Wherever a line in the records contains the word "data", return that line.
━━━━━ Material for the task ━━━━━
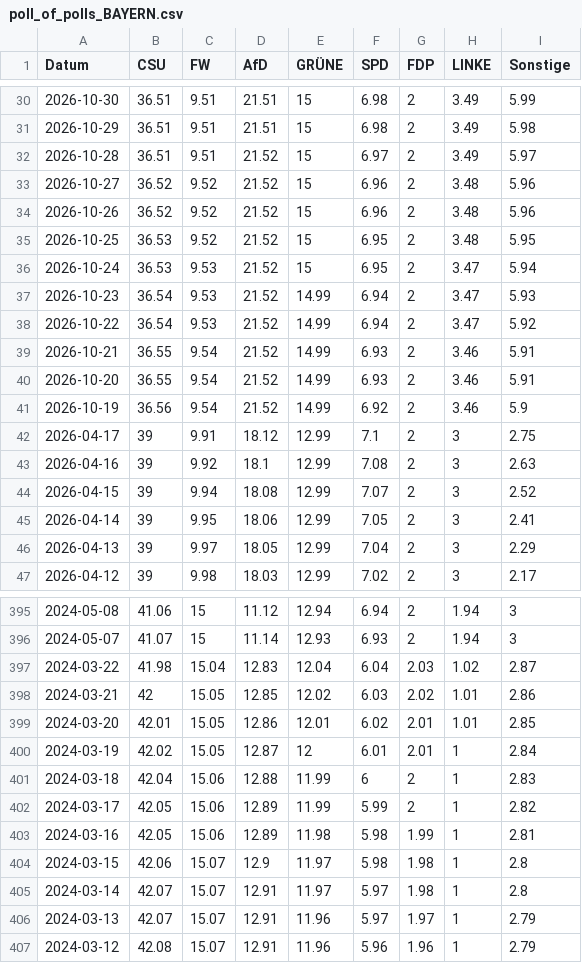
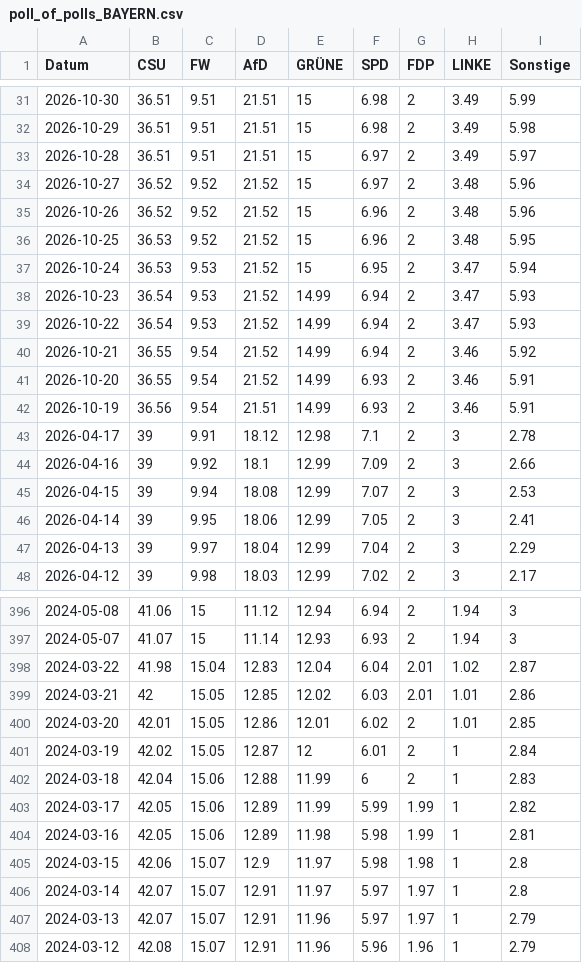
Before and after one commit to Cacauu/2025_ddj_wahlen_data, a CSV file: data/poll_of_polls_BAYERN.csv, drawn as a sheet; only a part is shown, gaps mark what is left out; the diff covers the shown part only.

```diff
--- a/data/poll_of_polls_BAYERN.csv
+++ b/data/poll_of_polls_BAYERN.csv
@@ -31,17 +32,17 @@ Datum,CSU,FW,AfD,GRÜNE,SPD,FDP,LINKE,Sonstige
 2026-10-29,36.51,9.51,21.51,15,6.98,2,3.49,5.98
-2026-10-28,36.51,9.51,21.52,15,6.97,2,3.49,5.97
-2026-10-27,36.52,9.52,21.52,15,6.96,2,3.48,5.96
+2026-10-28,36.51,9.51,21.51,15,6.97,2,3.49,5.97
+2026-10-27,36.52,9.52,21.52,15,6.97,2,3.48,5.96
 2026-10-26,36.52,9.52,21.52,15,6.96,2,3.48,5.96
-2026-10-25,36.53,9.52,21.52,15,6.95,2,3.48,5.95
+2026-10-25,36.53,9.52,21.52,15,6.96,2,3.48,5.95
 2026-10-24,36.53,9.53,21.52,15,6.95,2,3.47,5.94
 2026-10-23,36.54,9.53,21.52,14.99,6.94,2,3.47,5.93
-2026-10-22,36.54,9.53,21.52,14.99,6.94,2,3.47,5.92
-2026-10-21,36.55,9.54,21.52,14.99,6.93,2,3.46,5.91
+2026-10-22,36.54,9.53,21.52,14.99,6.94,2,3.47,5.93
+2026-10-21,36.55,9.54,21.52,14.99,6.94,2,3.46,5.92
 2026-10-20,36.55,9.54,21.52,14.99,6.93,2,3.46,5.91
-2026-10-19,36.56,9.54,21.52,14.99,6.92,2,3.46,5.9
-2026-04-17,39,9.91,18.12,12.99,7.1,2,3,2.75
-2026-04-16,39,9.92,18.1,12.99,7.08,2,3,2.63
-2026-04-15,39,9.94,18.08,12.99,7.07,2,3,2.52
+2026-10-19,36.56,9.54,21.51,14.99,6.93,2,3.46,5.91
+2026-04-17,39,9.91,18.12,12.98,7.1,2,3,2.78
+2026-04-16,39,9.92,18.1,12.99,7.09,2,3,2.66
+2026-04-15,39,9.94,18.08,12.99,7.07,2,3,2.53
 2026-04-14,39,9.95,18.06,12.99,7.05,2,3,2.41
-2026-04-13,39,9.97,18.05,12.99,7.04,2,3,2.29
+2026-04-13,39,9.97,18.04,12.99,7.04,2,3,2.29
 2026-04-12,39,9.98,18.03,12.99,7.02,2,3,2.17
@@ -396,11 +397,11 @@ Datum,CSU,FW,AfD,GRÜNE,SPD,FDP,LINKE,Sonstige
 2024-05-07,41.07,15,11.14,12.93,6.93,2,1.94,3
-2024-03-22,41.98,15.04,12.83,12.04,6.04,2.03,1.02,2.87
-2024-03-21,42,15.05,12.85,12.02,6.03,2.02,1.01,2.86
-2024-03-20,42.01,15.05,12.86,12.01,6.02,2.01,1.01,2.85
-2024-03-19,42.02,15.05,12.87,12,6.01,2.01,1,2.84
+2024-03-22,41.98,15.04,12.83,12.04,6.04,2.01,1.02,2.87
+2024-03-21,42,15.05,12.85,12.02,6.03,2.01,1.01,2.86
+2024-03-20,42.01,15.05,12.86,12.01,6.02,2,1.01,2.85
+2024-03-19,42.02,15.05,12.87,12,6.01,2,1,2.84
 2024-03-18,42.04,15.06,12.88,11.99,6,2,1,2.83
-2024-03-17,42.05,15.06,12.89,11.99,5.99,2,1,2.82
+2024-03-17,42.05,15.06,12.89,11.99,5.99,1.99,1,2.82
 2024-03-16,42.05,15.06,12.89,11.98,5.98,1.99,1,2.81
 2024-03-15,42.06,15.07,12.9,11.97,5.98,1.98,1,2.8
-2024-03-14,42.07,15.07,12.91,11.97,5.97,1.98,1,2.8
+2024-03-14,42.07,15.07,12.91,11.97,5.97,1.97,1,2.8
 2024-03-13,42.07,15.07,12.91,11.96,5.97,1.97,1,2.79
```
Also changed, not shown: 1 added row and 106 edited cells elsewhere in this file, data/poll_of_polls_BADEN_WURTTEMBERG.csv, data/poll_of_polls_MECKLENBURG_VORPOMMERN.csv, 4 other files.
━━━━━
## Response
Before and after one commit to Cacauu/2025_ddj_wahlen_data, a CSV file: data/poll_of_polls_BAYERN.csv, drawn as a sheet; only a part is shown, gaps mark what is left out; the diff covers the shown part only.
--- a/data/poll_of_polls_BAYERN.csv
+++ b/data/poll_of_polls_BAYERN.csv
Also changed, not shown: 1 added row and 106 edited cells elsewhere in this file, data/poll_of_polls_BADEN_WURTTEMBERG.csv, data/poll_of_polls_MECKLENBURG_VORPOMMERN.csv, 4 other files.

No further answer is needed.